Should the word "Number" occur in a line of the records, copy that line.

++++ Provided data ++++

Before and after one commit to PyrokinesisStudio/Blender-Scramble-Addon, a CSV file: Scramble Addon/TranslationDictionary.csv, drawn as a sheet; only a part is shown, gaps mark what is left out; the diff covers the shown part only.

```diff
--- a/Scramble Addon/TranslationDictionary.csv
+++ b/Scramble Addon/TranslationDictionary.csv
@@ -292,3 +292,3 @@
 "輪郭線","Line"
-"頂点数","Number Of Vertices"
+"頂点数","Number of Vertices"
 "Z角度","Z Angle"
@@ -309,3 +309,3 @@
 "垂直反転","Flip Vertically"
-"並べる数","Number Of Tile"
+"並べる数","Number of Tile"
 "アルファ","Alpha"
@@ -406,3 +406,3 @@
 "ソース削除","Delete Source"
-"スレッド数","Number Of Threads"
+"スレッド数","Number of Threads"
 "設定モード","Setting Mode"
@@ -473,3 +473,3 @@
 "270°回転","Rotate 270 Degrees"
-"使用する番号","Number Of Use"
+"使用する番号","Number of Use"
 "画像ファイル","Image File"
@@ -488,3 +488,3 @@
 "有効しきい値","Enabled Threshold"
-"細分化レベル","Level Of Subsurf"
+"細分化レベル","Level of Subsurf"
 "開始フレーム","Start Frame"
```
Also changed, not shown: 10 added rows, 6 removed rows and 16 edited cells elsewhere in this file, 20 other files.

++++

◆ **Response area**:
-"頂点数","Number Of Vertices"
+"頂点数","Number of Vertices"
-"並べる数","Number Of Tile"
+"並べる数","Number of Tile"
-"スレッド数","Number Of Threads"
+"スレッド数","Number of Threads"
-"使用する番号","Number Of Use"
+"使用する番号","Number of Use"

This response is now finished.